DNS 696 Creative Project or Apprenticeship. Culminating project for the MFA degree. Entails a creative project or apprenticeship involving students with their own creative endeavor. Emphasizes development of performance skills and choreographic experience, supported by written documentation. Requires students to present original choreography in a concert, or to show the results of their creative research in some other form of performance if students choose a creative project and professional paper. May also involve research into topics of interest such as related arts, movement theory, history, dance science and somatics, or production design. Requires professional paper based on the theme of the choreography or creative research. The apprenticeship option involves an apprenticeship with a recognized dance company and presentation of a performance or lecture-demonstration from the apprenticeship experience as well as a final written report. 9 Cr.

DNS 697 Field Work Practicum II. Requires the application of dance knowledge and skills in practice through teaching or assisting in a class relevant to the MA emphasis area or a secondary area. Must be in a secondary non-emphasis area. 3 Cr.

DNS 698 Thesis. The culminating course in the MA dance program. Involves the writing of a thesis under supervision of the candidate's MA committee chairperson. Thesis topic and final acceptance are by committee approval. 6 Cr.

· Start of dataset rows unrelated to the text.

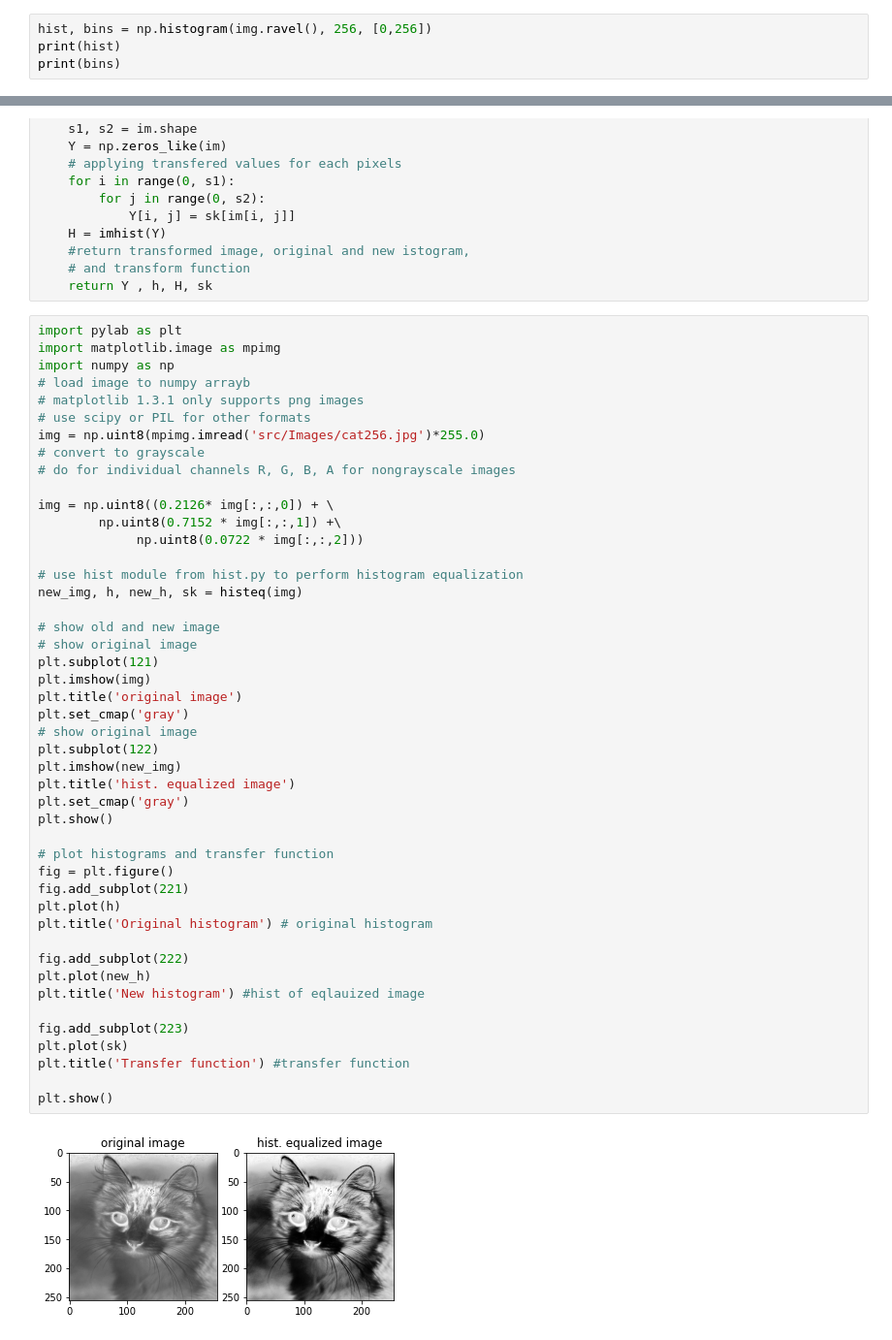
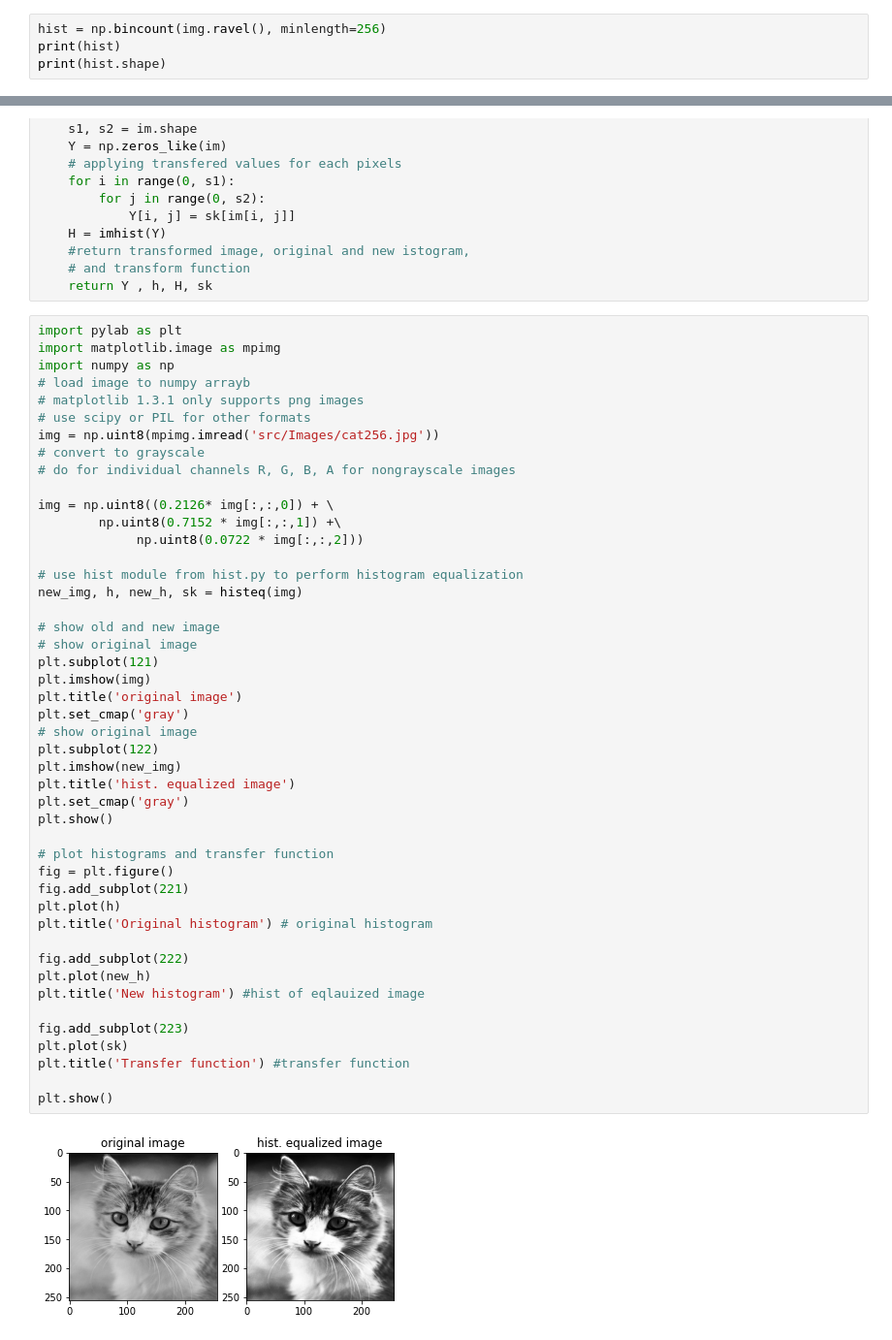
Before and after one commit to r-CV-Tasks/Image-filtering-edgeDetection-processing, a Jupyter notebook: playground.ipynb, the cells around one changed output, grey strips where cells are left out. Shown at 97% size. Drawn from its saved outputs; the diff is of its cells as text.

```diff
--- a/playground.ipynb
+++ b/playground.ipynb
@@ -39,9 +62,9 @@ imgplot = plt.imshow(img, cmap="gray")
 # %% [output]
 [figure]
 # %%
-hist, bins = np.histogram(img.ravel(), 256, [0,256])
+hist = np.bincount(img.ravel(), minlength=256)
 print(hist)
-print(bins)
+print(hist.shape)
 # %% [output]
 [ 10   7  15  20  23  28  22  27  39  46  77  66  74 123 115 122 123 138
  129  91 129 157 165 180 167 193 204 139 168 170 178 170 183 213 152 154
@@ -175,7 +197,7 @@ import numpy as np
 # load image to numpy arrayb
 # matplotlib 1.3.1 only supports png images
 # use scipy or PIL for other formats
-img = np.uint8(mpimg.imread('src/Images/cat256.jpg')*255.0)
+img = np.uint8(mpimg.imread('src/Images/cat256.jpg'))
 # convert to grayscale
 # do for individual channels R, G, B, A for nongrayscale images
 
@@ -188,31 +210,31 @@ new_img, h, new_h, sk = histeq(img)
 
 # show old and new image
 # show original image
 plt.subplot(121)
 plt.imshow(img)
 plt.title('original image')
 plt.set_cmap('gray')
 # show original image
 plt.subplot(122)
 plt.imshow(new_img)
 plt.title('hist. equalized image')
 plt.set_cmap('gray')
 plt.show()
 
 # plot histograms and transfer function
 fig = plt.figure()
 fig.add_subplot(221)
 plt.plot(h)
 plt.title('Original histogram') # original histogram
 
 fig.add_subplot(222)
 plt.plot(new_h)
 plt.title('New histogram') #hist of eqlauized image
 
 fig.add_subplot(223)
 plt.plot(sk)
 plt.title('Transfer function') #transfer function
 
 plt.show()
 # %% [output]
-[figure, old version]
+[figure, new version]
```
Also changed, not shown: parts of 13 cells of this notebook.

DNS 699 Independent Study in Dance. Designed individually through consultation between student and instructor to suit the student's needs and interests and the special competence of the instructor. Additional requirements may be established by the department. 1-6 Cr.

The information in this publication was current as of December 2002 when the text was compiled. Changes, including but not restricted to, tuition and fees, course descriptions, degree and program requirements, policies, and financial aid availability may have occurred since that time. Whether or not a specific course is scheduled for a given term is contingent on enrollment, budget and staffing. The college reserves the right to make any changes it finds necessary and may announce such changes for student notification in publications other than the College catalogs. For the purpose of degree and program completion, students are bound by the requirements in effect as stated in the printed catalog at the time of their matriculation at SUNY Brockport. Inquiries on the current status of requirements can be addressed to the appropriate College department of office. Also refer to the Brockport Web site home page at for current information.